Regional banks are becoming increasingly active in the trading, selling, and underwriting of securities for corporate clients. A survey reveals that they are still struggling to find the most effective way to integrate institutional capital markets activities with their overall corporate market strategies.
During the first quarter of 1996, Furash & Company interviewed the heads of institutional capital markets at 13 of the largest players in this business among regional banks. These banks were a representative sample drawn from banks with $10 to $50 billion in assets. The results of this survey revealed both the promise and the challenge of incorporating trading, sales, and underwriting of securities into banks' approach to serving their corporate customers.
A major requirement for active participation in institutional capital markets is the ability to act as a market maker for customers. When a bank decides to make markets in securities, it makes three significant commitments:
1. It is indicating to its customers that it stands ready to give bid or offer prices for the securities it deals in regardless of market conditions or volatility. A bank that fails to honor this commitment (for example, by not making reasonable bids to customers that want to sell securities while markets are dropping) risks serious damage to customer relationships.
2. It has decided to place the bank's capital at risk by holding a securities inventory. While many bank dealers limit their risks in certain products by acting as agents or by matching trades "back-to-back," institutional market makers in liquid instruments with a high degree of price disclosure must carry inventory to be competitive and profitable.
3. By acquiring an inventory of trading positions, it has committed to the bank's shareholders to manage the market risk that goes with holding securities.
The banks in the survey act as market makers in an average of five different products. Municipal bonds and U.S. Treasury securities were the most common products for market making activities, followed by repurchase agreements (repos), mortgage-backed securities, swaps and other derivatives, asset-backed securities, and foreign exchange. When asked whether their trading volume had increased or decreased in the past three years, more banks reported increases than decreases for every one of these products.
The mix of products at the sample banks testifies to the variety of services provided by bank capital markets operations. While municipals provide a tax-exempt investment option for retail customers, Treasuries and other taxable fixed-income instruments are the staple investment of corporations. Repo trading offers short-term borrowing and lending capability to institutions, while swap trading gives customers the ability to hedge and manage cash flow.
Especially noteworthy is the nearly even split of the banks surveyed on making markets in technically complex derivatives and mortgage-backed securities (seven are market makers, six are not in each case). These products offer valuable investment and risk management options that corporate customers demand. But they also require an advanced trading technology infrastructure (for market making and for managing market risk), as well as heightened vigilance over the activities of salespeople for compliance with securities regulations. Furthermore, revenues from these products tend to be extremely volatile. Nonetheless, only two of seven dealers making markets in derivatives said that their volume is less than it was three years ago, and only two of seven mortgage-backed securities market makers have cut back their volume.

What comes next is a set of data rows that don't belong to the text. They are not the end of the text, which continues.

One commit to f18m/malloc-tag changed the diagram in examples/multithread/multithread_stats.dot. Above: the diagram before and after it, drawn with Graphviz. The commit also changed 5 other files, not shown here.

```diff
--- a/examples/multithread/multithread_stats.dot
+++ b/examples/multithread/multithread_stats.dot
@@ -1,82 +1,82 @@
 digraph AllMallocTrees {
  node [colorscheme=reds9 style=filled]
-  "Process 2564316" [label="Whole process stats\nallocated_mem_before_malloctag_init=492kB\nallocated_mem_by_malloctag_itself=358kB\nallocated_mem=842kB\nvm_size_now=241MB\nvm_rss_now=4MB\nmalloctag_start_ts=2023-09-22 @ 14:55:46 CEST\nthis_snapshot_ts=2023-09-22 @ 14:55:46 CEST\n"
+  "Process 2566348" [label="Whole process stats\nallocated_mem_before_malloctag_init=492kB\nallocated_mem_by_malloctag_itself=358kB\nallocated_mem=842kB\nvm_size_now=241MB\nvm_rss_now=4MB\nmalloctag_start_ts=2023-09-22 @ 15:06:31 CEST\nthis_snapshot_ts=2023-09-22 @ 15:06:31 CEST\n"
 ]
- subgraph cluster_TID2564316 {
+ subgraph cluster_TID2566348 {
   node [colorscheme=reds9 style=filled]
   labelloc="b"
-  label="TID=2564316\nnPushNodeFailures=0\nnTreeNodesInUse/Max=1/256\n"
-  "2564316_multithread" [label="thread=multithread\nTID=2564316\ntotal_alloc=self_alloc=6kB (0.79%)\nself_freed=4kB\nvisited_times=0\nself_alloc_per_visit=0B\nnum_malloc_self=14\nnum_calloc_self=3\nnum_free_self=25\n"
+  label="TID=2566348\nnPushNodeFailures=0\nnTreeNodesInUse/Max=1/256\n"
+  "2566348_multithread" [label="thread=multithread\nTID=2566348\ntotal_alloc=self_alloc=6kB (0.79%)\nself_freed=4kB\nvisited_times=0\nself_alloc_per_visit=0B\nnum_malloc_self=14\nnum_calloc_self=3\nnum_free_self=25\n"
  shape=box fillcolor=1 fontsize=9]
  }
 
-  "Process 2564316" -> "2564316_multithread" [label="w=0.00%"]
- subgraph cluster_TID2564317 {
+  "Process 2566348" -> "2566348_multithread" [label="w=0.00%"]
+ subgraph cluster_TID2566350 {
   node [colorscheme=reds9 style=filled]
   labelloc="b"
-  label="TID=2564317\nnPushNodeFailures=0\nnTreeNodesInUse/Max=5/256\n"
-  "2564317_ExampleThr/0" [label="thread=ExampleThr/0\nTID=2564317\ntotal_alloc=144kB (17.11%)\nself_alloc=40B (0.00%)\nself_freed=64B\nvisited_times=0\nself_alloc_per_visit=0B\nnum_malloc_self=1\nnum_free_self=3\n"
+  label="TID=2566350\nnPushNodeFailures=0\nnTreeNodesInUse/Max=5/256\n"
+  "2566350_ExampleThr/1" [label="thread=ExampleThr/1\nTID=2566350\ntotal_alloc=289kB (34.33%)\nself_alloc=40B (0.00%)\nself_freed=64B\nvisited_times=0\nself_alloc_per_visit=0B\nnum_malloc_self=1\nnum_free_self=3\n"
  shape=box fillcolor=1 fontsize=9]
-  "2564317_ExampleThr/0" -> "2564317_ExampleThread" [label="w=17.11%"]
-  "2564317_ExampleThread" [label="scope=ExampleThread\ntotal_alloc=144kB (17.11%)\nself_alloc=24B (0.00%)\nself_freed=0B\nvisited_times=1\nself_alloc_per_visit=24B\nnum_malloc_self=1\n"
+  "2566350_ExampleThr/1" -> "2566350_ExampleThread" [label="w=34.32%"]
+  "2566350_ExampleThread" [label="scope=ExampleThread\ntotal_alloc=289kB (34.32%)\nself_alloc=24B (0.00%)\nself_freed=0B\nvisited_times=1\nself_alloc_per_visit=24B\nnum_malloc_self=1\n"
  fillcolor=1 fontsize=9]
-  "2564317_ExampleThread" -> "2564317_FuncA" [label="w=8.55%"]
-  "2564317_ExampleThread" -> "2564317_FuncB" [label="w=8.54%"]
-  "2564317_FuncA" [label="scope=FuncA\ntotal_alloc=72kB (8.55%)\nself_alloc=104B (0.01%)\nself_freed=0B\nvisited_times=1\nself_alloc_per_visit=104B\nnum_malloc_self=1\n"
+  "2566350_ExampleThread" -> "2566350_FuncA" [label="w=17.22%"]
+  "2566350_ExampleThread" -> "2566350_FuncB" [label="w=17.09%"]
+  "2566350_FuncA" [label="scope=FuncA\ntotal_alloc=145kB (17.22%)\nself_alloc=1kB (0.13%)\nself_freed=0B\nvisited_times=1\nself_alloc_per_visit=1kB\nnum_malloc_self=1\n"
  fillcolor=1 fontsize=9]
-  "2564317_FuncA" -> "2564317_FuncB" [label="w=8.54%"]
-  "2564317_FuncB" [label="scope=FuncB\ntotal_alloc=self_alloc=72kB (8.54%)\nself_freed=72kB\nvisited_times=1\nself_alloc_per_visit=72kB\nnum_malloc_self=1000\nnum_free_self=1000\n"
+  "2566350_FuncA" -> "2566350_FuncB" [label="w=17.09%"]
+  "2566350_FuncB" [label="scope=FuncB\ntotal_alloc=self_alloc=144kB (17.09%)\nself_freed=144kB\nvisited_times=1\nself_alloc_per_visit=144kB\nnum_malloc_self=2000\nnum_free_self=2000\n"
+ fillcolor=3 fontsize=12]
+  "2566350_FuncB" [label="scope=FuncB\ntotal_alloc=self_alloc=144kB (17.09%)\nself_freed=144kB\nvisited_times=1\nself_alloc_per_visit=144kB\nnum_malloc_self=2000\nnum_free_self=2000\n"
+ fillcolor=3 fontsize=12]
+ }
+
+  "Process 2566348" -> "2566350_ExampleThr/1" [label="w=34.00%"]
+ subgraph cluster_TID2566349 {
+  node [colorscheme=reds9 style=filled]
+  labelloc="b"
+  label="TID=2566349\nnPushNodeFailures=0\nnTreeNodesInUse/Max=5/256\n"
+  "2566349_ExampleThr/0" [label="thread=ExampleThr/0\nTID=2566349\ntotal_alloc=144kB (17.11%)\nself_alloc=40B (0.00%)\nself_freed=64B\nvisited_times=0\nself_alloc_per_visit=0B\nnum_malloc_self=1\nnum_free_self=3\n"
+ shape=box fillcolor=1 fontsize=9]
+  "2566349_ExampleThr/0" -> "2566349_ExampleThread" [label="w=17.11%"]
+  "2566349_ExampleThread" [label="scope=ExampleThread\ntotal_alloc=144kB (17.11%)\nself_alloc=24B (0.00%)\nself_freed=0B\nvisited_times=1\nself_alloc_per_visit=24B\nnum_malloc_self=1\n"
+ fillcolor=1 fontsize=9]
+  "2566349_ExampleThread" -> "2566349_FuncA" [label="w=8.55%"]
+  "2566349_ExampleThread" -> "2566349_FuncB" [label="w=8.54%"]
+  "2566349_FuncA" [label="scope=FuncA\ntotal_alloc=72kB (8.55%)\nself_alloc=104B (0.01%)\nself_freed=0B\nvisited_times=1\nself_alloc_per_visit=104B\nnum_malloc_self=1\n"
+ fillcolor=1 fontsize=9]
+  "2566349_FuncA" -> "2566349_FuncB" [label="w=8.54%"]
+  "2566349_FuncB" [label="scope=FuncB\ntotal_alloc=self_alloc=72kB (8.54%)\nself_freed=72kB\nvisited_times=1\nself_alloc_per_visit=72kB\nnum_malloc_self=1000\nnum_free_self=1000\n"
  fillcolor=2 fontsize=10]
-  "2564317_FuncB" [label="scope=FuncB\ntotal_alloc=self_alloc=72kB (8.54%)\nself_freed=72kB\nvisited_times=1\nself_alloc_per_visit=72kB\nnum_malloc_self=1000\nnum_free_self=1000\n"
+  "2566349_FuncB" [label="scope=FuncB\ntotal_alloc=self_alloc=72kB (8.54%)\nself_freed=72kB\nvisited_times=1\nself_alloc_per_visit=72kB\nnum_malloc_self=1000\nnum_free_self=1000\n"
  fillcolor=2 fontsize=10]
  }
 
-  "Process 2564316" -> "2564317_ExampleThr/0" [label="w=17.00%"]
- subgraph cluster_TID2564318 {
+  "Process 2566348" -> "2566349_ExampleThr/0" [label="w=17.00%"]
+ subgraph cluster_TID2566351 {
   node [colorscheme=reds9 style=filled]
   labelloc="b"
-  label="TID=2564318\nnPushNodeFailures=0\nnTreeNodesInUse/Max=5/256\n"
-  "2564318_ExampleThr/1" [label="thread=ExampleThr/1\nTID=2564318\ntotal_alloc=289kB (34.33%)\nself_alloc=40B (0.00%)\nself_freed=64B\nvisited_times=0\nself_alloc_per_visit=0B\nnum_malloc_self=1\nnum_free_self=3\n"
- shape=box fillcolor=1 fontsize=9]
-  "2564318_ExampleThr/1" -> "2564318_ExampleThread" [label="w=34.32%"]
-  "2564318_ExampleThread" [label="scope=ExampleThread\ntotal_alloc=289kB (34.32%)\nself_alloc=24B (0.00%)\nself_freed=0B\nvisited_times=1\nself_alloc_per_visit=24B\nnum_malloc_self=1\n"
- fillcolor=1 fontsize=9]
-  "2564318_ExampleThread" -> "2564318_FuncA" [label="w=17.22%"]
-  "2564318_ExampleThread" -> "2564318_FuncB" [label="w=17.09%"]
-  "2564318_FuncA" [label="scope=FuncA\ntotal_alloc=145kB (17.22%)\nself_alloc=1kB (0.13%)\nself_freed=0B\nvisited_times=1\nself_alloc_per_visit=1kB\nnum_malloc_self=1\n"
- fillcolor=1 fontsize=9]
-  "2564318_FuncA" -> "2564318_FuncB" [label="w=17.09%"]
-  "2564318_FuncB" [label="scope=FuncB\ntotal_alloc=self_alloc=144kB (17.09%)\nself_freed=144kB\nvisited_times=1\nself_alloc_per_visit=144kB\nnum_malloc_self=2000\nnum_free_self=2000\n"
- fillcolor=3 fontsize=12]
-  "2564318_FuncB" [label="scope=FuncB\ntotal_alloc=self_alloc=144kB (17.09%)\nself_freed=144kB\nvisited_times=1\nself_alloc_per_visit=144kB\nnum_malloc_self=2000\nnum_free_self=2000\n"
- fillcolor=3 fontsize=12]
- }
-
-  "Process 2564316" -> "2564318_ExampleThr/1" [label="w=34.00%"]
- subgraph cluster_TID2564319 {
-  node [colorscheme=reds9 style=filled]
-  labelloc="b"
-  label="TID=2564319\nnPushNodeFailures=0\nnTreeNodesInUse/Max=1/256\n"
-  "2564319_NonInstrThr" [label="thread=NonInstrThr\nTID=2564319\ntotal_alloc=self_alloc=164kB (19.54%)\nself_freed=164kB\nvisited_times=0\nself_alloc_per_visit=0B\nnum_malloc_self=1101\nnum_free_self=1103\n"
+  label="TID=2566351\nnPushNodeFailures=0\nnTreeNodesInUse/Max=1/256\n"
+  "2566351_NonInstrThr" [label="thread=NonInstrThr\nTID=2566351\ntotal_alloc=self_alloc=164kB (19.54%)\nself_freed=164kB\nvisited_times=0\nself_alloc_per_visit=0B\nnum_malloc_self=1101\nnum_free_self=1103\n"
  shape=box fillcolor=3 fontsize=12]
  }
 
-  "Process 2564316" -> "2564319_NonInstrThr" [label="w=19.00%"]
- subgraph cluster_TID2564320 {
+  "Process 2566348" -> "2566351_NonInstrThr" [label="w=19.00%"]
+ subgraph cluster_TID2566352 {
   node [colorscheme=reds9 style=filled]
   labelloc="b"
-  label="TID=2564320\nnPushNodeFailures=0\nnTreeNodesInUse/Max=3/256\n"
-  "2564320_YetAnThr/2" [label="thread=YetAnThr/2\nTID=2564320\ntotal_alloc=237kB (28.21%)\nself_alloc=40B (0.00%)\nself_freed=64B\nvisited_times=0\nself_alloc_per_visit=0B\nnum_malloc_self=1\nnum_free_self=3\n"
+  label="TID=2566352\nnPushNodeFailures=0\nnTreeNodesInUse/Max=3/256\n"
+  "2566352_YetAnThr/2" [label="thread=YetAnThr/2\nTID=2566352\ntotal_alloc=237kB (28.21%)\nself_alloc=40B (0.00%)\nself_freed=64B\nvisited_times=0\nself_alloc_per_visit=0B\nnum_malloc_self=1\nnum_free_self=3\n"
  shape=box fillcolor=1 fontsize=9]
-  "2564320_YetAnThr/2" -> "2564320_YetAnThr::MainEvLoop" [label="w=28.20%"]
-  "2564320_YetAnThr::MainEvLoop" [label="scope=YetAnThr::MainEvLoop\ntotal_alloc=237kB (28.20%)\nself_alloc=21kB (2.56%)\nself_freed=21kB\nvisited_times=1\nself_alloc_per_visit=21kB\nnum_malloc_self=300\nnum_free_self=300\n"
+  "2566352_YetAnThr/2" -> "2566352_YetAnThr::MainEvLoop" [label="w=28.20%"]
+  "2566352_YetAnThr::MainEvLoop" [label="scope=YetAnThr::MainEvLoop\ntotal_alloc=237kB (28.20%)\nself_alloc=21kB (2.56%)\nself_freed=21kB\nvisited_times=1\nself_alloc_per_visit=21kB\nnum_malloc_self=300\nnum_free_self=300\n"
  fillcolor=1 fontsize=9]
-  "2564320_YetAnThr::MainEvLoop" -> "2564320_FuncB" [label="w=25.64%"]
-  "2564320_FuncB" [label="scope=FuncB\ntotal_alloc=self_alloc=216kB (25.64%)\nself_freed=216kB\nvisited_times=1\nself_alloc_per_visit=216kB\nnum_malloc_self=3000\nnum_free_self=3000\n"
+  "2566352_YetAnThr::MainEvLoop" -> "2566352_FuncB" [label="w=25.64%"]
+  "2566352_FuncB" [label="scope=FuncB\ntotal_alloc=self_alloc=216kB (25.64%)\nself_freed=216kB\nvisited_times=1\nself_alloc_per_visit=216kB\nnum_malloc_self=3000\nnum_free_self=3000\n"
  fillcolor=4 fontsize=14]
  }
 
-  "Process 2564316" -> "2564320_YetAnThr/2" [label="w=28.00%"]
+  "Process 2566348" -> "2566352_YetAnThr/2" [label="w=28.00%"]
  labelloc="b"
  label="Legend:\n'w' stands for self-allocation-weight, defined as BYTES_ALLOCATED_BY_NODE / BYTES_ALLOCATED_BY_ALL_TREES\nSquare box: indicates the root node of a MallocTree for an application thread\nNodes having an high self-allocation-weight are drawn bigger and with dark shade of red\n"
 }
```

It appears that the banks in the survey are split into two factions: One group believes that they must offer derivative and mortgage-backed securities products to corporate customers, and they have come to terms with the risks and the volatility. …